_The data_:
──────
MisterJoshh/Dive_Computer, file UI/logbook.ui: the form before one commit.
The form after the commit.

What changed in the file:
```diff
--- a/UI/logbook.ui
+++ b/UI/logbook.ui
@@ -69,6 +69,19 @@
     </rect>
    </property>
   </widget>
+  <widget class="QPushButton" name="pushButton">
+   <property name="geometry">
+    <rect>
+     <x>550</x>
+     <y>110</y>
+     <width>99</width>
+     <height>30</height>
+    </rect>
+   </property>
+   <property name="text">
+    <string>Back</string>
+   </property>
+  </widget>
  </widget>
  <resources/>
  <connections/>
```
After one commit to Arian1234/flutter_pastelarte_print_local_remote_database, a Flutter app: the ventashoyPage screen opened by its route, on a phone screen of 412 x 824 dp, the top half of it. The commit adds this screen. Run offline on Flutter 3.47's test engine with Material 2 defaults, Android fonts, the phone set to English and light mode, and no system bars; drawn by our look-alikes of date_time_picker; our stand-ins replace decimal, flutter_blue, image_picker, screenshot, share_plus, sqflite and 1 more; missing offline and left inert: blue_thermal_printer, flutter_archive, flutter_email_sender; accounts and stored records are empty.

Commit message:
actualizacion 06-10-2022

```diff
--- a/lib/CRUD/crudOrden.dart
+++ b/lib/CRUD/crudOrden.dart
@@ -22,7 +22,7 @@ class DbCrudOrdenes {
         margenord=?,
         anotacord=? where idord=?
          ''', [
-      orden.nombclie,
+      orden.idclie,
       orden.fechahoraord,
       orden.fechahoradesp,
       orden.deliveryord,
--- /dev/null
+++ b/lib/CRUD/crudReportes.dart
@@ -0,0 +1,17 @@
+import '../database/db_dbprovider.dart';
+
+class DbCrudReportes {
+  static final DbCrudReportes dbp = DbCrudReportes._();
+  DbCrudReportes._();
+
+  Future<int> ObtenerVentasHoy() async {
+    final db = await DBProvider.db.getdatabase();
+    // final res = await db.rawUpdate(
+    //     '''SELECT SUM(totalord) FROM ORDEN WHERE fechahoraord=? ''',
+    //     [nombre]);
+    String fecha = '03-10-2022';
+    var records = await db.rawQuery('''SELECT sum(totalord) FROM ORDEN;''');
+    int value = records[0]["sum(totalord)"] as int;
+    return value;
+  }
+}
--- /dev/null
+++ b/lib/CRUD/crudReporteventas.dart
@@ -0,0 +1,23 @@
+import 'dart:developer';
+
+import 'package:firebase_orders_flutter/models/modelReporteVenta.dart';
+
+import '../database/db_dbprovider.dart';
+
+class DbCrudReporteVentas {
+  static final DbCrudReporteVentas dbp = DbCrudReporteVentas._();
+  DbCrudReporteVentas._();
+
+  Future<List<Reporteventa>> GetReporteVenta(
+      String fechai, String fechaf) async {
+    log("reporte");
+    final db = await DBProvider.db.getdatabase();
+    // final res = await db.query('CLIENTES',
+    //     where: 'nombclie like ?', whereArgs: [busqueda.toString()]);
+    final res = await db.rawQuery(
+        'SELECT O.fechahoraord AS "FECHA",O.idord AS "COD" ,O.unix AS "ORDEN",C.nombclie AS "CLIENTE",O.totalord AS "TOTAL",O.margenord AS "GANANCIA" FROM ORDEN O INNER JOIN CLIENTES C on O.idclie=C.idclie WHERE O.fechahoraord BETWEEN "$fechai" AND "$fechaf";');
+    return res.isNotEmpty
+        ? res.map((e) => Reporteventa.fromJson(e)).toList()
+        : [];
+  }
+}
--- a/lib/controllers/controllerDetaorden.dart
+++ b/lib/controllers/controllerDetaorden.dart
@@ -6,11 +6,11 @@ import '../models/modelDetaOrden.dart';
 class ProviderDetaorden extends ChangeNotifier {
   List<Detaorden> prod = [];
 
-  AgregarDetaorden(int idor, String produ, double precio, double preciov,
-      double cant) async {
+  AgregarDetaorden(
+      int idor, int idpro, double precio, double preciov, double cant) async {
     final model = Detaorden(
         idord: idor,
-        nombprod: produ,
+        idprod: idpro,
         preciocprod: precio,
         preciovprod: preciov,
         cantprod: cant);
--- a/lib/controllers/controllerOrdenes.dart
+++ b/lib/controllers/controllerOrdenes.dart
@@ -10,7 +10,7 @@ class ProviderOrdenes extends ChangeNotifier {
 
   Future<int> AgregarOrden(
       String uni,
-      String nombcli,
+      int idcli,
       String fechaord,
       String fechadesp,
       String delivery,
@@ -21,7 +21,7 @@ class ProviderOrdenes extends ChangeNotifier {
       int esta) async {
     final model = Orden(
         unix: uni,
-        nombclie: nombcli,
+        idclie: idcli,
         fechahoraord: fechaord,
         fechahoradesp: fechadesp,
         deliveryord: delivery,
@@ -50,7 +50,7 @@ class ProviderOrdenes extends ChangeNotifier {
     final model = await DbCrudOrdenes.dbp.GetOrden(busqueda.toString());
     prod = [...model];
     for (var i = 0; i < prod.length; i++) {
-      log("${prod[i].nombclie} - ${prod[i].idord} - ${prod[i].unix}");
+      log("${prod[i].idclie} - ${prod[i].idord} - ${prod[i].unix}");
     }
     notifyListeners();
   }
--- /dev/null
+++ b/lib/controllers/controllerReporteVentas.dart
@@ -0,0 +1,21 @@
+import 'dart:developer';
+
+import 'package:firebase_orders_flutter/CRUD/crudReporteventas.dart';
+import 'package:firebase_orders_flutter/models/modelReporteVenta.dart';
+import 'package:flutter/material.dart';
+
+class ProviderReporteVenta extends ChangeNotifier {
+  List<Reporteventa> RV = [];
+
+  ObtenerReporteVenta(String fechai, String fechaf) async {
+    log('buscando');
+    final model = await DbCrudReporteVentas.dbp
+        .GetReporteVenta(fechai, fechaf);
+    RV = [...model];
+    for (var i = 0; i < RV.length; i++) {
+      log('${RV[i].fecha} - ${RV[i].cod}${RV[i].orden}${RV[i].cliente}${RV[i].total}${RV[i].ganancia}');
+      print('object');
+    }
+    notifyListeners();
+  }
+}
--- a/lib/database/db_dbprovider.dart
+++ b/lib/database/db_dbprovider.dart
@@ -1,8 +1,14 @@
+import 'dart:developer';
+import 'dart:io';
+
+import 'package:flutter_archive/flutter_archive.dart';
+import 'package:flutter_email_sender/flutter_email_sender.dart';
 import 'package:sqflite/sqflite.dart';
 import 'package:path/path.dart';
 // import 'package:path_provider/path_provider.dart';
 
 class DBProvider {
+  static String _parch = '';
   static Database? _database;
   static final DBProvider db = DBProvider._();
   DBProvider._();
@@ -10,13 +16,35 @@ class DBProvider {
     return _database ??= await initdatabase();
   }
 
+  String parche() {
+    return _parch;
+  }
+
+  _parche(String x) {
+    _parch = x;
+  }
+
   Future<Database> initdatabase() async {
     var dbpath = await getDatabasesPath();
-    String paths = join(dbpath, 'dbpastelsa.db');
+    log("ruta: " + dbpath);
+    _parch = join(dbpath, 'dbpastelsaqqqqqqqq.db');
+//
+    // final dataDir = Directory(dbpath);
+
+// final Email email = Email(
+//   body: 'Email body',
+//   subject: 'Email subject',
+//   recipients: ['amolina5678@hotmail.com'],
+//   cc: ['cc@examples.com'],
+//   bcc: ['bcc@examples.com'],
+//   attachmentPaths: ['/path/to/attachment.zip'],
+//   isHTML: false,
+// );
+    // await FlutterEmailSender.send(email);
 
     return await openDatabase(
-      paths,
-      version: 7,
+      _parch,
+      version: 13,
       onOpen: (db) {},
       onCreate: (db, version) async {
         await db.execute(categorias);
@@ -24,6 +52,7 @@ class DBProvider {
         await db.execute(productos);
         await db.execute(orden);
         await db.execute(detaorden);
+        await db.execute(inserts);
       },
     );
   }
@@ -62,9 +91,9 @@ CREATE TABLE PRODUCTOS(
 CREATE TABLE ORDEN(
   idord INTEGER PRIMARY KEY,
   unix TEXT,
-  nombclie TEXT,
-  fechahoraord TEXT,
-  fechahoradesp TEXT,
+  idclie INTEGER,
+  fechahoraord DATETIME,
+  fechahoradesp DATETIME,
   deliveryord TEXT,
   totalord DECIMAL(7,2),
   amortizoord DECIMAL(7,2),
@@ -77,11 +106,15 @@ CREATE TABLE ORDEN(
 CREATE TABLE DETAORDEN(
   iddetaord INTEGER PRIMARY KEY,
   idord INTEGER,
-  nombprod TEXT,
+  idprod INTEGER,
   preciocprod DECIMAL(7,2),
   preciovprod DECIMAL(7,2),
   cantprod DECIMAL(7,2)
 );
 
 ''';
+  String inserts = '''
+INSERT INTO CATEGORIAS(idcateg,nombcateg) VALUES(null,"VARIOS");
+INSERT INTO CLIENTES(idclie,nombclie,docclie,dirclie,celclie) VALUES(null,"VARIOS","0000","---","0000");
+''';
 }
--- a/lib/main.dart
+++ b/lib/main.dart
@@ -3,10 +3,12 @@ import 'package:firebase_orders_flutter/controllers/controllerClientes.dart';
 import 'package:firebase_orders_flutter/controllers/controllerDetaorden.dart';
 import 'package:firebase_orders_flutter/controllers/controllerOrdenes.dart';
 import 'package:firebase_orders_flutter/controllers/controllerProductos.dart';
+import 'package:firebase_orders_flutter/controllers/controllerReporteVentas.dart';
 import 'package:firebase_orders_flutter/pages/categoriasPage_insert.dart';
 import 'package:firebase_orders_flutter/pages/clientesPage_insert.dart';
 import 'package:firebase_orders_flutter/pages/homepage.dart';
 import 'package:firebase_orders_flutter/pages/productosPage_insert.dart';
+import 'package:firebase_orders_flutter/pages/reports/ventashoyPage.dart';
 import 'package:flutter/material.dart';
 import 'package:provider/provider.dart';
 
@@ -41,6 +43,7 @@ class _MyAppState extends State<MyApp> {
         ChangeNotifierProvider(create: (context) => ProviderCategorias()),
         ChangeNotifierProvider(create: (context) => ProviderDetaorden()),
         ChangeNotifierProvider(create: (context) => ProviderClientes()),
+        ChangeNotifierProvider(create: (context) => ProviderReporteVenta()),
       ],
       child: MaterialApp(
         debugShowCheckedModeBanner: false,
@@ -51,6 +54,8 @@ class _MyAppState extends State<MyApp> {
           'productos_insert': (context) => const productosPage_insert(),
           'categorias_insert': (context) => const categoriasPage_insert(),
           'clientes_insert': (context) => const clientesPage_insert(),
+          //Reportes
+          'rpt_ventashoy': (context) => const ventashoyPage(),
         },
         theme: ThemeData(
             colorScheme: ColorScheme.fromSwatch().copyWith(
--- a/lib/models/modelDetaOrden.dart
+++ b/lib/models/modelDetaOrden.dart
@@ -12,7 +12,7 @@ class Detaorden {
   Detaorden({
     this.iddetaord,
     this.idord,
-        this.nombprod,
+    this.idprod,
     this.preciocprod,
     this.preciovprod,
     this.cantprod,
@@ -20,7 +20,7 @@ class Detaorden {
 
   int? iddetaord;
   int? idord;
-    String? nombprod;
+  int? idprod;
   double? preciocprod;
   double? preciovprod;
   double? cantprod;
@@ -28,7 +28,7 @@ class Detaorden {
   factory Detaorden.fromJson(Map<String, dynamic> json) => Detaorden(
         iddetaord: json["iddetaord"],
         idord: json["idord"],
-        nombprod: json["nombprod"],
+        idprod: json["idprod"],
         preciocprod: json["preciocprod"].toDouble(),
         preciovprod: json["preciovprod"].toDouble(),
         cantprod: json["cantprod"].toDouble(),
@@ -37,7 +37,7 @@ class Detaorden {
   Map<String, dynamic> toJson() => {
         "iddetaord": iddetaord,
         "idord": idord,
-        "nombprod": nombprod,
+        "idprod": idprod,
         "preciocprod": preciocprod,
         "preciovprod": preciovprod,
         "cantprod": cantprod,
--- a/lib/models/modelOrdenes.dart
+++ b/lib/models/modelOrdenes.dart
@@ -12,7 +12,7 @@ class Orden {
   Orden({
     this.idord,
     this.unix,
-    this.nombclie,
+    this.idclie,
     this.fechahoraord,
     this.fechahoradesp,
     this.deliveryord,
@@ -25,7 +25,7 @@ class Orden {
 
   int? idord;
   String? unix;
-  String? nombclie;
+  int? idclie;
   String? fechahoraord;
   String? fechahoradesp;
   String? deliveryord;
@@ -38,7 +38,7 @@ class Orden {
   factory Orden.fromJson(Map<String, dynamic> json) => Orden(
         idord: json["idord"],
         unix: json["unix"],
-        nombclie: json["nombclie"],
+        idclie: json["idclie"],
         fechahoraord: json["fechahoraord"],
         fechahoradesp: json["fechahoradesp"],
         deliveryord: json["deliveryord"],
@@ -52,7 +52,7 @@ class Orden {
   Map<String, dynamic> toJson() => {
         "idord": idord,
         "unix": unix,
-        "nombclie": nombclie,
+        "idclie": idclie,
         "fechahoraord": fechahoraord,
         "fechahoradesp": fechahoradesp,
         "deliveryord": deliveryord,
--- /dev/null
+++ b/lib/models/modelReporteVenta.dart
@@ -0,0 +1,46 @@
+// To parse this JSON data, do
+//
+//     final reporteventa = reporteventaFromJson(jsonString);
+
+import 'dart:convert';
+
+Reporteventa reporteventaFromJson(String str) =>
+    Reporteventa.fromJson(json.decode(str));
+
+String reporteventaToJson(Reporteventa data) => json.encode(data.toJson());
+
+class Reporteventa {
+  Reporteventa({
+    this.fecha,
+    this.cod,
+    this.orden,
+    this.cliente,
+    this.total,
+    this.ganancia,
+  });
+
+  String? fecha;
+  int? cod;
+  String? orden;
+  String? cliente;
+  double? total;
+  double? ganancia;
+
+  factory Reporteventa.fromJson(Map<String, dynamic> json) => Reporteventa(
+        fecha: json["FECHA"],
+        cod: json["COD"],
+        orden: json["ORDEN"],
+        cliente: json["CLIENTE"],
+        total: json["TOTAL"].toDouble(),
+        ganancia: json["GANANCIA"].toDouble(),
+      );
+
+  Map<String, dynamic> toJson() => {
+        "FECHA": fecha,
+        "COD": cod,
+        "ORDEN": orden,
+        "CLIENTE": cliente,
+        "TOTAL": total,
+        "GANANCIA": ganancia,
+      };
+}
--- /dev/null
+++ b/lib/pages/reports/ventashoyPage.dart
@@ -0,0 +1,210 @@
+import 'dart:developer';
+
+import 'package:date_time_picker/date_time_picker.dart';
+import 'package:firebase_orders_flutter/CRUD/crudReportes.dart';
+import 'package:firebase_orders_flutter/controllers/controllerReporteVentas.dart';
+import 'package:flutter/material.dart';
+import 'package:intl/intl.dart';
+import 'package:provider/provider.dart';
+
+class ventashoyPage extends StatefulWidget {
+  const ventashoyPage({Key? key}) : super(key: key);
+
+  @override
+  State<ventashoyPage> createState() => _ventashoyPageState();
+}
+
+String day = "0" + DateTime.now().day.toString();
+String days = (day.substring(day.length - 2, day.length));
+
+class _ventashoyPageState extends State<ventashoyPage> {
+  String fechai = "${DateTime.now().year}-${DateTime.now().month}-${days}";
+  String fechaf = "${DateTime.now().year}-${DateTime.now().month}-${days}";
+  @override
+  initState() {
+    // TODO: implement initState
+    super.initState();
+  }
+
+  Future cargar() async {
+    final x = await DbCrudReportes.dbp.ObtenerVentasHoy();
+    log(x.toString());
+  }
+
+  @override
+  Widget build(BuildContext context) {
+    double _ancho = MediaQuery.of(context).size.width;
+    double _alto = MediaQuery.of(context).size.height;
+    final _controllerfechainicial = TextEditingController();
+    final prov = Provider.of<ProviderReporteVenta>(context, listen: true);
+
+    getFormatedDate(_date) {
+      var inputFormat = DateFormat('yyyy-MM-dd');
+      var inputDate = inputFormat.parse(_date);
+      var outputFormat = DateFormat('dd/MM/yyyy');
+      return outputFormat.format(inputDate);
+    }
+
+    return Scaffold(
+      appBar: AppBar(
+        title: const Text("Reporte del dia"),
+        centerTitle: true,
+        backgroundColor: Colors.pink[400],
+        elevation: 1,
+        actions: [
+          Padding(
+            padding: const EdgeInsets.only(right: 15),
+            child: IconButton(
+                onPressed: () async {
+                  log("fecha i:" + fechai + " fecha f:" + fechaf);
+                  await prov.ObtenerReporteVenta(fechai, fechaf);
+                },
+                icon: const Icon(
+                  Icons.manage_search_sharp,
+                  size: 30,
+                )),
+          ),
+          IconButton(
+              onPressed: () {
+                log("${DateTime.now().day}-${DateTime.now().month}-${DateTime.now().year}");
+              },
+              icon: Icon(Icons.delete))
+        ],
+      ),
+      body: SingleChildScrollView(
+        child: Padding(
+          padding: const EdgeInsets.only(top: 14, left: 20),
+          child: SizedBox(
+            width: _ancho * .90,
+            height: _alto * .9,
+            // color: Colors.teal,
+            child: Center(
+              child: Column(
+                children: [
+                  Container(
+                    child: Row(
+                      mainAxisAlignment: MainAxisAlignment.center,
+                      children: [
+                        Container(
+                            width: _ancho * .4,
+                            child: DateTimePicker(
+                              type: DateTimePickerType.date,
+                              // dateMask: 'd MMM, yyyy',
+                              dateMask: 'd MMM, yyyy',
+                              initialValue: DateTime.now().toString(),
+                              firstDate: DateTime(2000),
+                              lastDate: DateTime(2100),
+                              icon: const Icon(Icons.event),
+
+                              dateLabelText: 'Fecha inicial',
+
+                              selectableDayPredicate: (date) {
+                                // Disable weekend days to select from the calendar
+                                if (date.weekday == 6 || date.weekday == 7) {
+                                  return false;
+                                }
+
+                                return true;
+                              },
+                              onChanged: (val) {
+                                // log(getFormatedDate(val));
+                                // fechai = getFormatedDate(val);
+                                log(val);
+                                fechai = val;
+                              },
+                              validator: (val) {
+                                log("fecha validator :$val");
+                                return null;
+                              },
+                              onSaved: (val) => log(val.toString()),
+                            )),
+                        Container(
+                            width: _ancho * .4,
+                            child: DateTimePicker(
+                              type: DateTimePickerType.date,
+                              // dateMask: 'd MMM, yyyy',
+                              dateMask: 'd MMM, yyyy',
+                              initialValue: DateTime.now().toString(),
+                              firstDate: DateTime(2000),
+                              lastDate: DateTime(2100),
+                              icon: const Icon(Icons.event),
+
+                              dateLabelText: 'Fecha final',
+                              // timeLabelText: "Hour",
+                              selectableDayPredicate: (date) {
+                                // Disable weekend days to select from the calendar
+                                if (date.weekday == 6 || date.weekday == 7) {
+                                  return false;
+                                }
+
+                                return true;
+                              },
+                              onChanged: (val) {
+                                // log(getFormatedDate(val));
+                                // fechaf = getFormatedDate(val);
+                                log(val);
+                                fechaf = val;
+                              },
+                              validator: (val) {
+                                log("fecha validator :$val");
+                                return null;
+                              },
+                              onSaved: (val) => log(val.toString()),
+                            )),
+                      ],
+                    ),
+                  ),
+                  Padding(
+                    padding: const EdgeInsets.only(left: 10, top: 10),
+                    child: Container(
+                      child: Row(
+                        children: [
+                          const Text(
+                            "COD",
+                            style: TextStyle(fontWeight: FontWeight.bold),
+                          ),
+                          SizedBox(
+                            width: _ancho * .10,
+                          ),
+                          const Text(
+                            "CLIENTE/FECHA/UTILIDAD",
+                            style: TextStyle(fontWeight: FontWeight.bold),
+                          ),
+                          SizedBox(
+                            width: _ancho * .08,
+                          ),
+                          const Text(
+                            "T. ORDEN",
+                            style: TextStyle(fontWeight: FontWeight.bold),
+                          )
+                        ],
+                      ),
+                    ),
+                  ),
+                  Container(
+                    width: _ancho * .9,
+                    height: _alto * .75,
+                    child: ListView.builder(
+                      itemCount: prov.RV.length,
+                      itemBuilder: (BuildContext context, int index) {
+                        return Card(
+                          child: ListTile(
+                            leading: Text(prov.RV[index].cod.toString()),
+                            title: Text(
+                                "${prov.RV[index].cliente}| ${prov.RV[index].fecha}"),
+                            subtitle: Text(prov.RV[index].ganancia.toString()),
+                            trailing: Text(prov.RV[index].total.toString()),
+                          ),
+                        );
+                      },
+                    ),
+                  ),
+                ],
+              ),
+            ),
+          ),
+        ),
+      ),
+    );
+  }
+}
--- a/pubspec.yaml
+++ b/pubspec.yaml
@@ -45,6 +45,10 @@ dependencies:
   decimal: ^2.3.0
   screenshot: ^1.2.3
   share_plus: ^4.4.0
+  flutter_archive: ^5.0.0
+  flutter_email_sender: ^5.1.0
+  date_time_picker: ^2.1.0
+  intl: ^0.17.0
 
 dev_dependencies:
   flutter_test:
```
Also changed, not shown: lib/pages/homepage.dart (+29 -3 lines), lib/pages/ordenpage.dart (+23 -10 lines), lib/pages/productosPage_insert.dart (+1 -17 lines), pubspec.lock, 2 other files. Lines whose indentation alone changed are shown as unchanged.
──────
_Task_: List the lines of the material in which the word "deliveryord" occurs.

_Reply to the task_:
       orden.deliveryord,
         deliveryord: delivery,
   deliveryord TEXT,
     this.deliveryord,
   String? deliveryord;
         deliveryord: json["deliveryord"],
         "deliveryord": deliveryord,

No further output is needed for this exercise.